### INFORMATION SHOWN
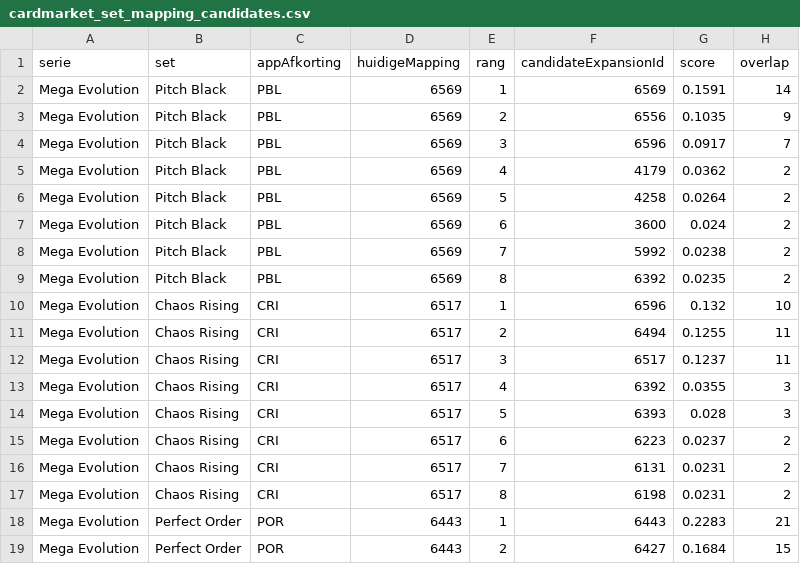
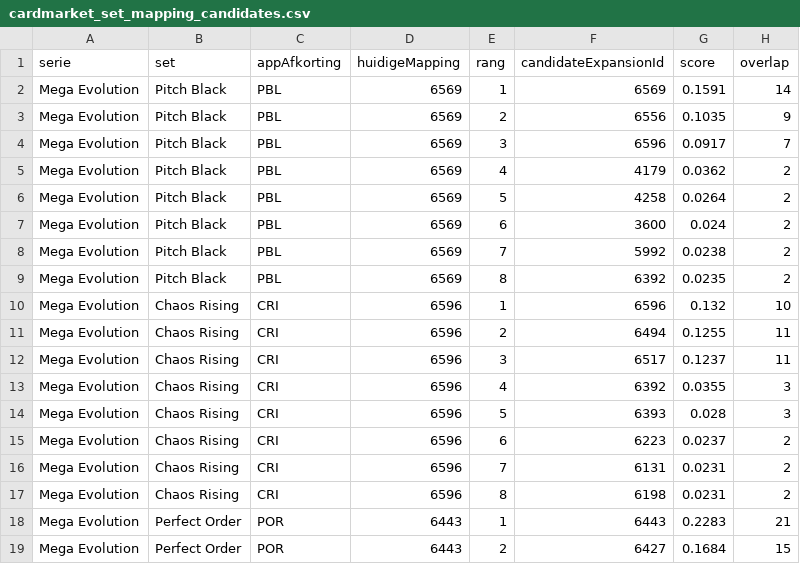
Before and after one commit to Tillie007/Pokemon-tcg-checklist, a CSV file: cardmarket_set_mapping_candidates.csv, drawn as a sheet; only a part is shown; the diff names each change by its address in the sheet, - before the commit and + after, or states it on an @@ line.

```diff
--- a/cardmarket_set_mapping_candidates.csv
+++ b/cardmarket_set_mapping_candidates.csv
-D10:D17 (huidigeMapping): 6517
+D10:D17 (huidigeMapping): 6596
```
Also changed, not shown: cardmarket_manual_set_map.csv, cardmarket_setcodes.csv, 4 other files.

### WHAT IS NEEDED
With the pictures omitted, print each line of the data above precisely as given.

### OUTPUT FOR THIS EXERCISE
Before and after one commit to Tillie007/Pokemon-tcg-checklist, a CSV file: cardmarket_set_mapping_candidates.csv, drawn as a sheet; only a part is shown; the diff names each change by its address in the sheet, - before the commit and + after, or states it on an @@ line.

```diff
--- a/cardmarket_set_mapping_candidates.csv
+++ b/cardmarket_set_mapping_candidates.csv
-D10:D17 (huidigeMapping): 6517
+D10:D17 (huidigeMapping): 6596
```
Also changed, not shown: cardmarket_manual_set_map.csv, cardmarket_setcodes.csv, 4 other files.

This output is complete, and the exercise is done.